Engaged in Paris. It’s what every girl dreams of, right? That picture perfect moment when your person asks you to marry them in front of the Eiffel Tower. Well, we’re not really the Eiffel Tower engagement-type and seeing as I’ve been in Paris going on 2 years now, Jono was adamant that it should all go down at a place that is new and exciting for both of us. No clichés, no tourist-covered spaces, just us. He is also fully aware of how much I love the hidden parts of this city that has become my second home in such a short span of time. So after dragging him to all the ‘must-see’ places, he told me he found an abandoned railway system that has been completely overgrown by plants and is covered in graffiti. It’s the perfect balance of his love for street art, and abandoned spaces, as well as my love for anything green and growing.
Not being a fan of breaking the law or trespassing, it took a bit of gentle encouragement from my fearless fiancé to clamber through the hole in the fence, and make our way down to the train tracks. Once you step into the greenery, it’s like you are enveloped by calm and tranquility. The city doesn’t exist, it is dead quiet and there are a handful of curious walkers doing the same thing as we are. Abandoned since the 1930s, Nature has been offered a chance to take back some of the space with climbing ivy and wildflowers (apparently it contains more than 200 species of plants).
Naturally, this has also attracted a strange array of people: from squatters to graffiti artists to amateur catacomb explorers. The green stretches for kilometres in both directions but we headed towards a ridiculously long and very dark, damp tunnel - we could just make out the other side of it. I made it in about one quarter of the way before getting scared. I am terrified of the dark and I could see the headlines of the next day’s newspapers read: “Idiotic tourists get murdered in abandoned train tunnel”. Feeling a little foolish for being such a pussy, I told Jono we could go again. I could tell he was itching to get to the other side, so clinging to him and iPhone torches in hand we made it through. It was totally worth it. We explored, marveled at it all and took photos of the most beautiful natural scenery I’ve had the pleasure of seeing in Paris (let’s be real, it’s mostly buildings and public parks out here). It was simply surreal and in that moment, standing hand in hand, I was the happiest I’ve been in longer than I care to remember. Oh, if I only knew what was coming…

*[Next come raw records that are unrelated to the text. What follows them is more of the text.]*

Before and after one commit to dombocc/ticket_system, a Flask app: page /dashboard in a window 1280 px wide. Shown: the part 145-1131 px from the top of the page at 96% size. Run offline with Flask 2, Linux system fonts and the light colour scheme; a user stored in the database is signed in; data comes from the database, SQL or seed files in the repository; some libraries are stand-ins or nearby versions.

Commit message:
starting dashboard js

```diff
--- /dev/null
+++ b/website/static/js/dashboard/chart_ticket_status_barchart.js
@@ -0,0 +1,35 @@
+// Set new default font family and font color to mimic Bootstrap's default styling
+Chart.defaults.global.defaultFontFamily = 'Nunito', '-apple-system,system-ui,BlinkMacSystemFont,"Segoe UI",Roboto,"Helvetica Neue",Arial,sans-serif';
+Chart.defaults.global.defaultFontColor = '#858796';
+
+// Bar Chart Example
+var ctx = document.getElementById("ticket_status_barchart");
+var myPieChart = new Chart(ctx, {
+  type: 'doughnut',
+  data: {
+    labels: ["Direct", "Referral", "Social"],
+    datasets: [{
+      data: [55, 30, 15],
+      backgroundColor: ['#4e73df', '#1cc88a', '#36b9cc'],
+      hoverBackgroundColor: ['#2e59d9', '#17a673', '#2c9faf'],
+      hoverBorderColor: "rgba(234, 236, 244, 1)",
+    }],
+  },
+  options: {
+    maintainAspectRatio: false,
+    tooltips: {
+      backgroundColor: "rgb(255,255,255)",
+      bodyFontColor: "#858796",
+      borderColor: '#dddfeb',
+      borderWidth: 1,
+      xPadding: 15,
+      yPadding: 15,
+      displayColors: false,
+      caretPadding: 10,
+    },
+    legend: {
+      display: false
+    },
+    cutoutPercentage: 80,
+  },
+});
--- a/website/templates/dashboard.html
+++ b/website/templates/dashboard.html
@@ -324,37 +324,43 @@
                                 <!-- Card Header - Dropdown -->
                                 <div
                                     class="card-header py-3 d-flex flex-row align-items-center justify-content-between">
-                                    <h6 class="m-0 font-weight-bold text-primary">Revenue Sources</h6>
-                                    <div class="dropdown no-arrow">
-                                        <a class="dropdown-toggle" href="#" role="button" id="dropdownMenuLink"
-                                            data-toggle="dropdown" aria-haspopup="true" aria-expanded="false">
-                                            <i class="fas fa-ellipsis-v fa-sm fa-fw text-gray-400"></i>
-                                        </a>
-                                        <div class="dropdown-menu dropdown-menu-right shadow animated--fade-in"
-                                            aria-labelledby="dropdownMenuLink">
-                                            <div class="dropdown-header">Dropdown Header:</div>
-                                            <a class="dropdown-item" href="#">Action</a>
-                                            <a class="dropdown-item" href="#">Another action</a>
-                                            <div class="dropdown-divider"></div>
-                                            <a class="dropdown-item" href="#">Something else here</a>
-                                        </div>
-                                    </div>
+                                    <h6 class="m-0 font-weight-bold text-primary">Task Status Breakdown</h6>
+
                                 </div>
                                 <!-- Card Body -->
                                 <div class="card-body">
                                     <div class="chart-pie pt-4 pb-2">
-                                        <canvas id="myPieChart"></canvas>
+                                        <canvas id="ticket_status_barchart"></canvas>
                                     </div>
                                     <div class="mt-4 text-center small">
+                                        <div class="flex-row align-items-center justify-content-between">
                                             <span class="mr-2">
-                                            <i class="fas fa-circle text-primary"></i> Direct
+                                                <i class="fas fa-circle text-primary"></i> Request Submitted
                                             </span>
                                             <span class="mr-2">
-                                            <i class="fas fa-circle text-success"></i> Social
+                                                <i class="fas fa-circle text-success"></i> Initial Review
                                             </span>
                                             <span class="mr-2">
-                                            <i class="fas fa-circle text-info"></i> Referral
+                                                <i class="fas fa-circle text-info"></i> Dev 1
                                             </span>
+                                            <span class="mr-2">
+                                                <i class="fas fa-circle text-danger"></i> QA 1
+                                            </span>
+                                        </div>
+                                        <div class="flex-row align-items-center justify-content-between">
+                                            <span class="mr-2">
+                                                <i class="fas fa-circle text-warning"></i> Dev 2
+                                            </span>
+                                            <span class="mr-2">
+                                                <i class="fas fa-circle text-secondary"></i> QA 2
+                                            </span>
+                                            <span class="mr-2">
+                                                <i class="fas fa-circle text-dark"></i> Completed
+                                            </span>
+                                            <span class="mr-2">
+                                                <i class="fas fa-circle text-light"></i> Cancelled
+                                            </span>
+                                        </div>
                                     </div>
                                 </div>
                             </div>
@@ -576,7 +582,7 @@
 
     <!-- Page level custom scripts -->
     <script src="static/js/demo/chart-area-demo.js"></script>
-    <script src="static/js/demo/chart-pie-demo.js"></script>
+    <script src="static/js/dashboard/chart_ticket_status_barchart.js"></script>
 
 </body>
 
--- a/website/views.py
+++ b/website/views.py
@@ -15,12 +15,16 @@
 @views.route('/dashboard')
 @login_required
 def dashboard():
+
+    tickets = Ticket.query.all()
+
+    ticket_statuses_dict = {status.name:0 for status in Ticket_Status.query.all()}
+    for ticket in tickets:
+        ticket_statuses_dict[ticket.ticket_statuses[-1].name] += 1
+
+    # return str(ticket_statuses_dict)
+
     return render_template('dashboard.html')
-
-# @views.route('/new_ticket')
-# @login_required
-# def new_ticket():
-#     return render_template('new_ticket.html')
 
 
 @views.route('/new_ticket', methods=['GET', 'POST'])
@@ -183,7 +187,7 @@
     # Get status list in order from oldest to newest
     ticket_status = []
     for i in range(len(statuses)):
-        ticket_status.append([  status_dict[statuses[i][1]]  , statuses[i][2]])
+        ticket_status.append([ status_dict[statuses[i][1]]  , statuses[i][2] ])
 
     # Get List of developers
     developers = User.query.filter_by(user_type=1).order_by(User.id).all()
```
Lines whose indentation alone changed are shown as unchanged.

Just before taking the long walk back through the tunnel I tried to get gum from Jono’s backpack. He offered to bend down so that I could reach it easier. I told him no, and that I can reach perfectly fine, yet he stayed on the ground. Slightly confused by this, I was already popping the gum in my mouth when I stepped back and realised he was on one knee, ring in hand. I froze and looked at him, which was met with: “Oh, am I not getting gum?” Laughing, I put the gum in his mouth and he gave it to me straight with those beautiful words: “I want to ask you to marry me”. Before the sentence was even finished my hand was already stretched out and he was putting the ring on it, followed by a kiss and: “Wait, so is that a yes?”
I could not have dreamed of a more fitting and romantic proposal. It was unique, it was beautiful and it was as simple, and as straightforward as our whole relationship has been so far. Walking back through that tunnel, grinning like an absolute idiot, I felt like there was nothing and no one else in that moment. Perhaps even infallible. Only me and my favourite person on earth, who asked me to spend the rest of our lives together in such a special place.
Words: Zanie Maree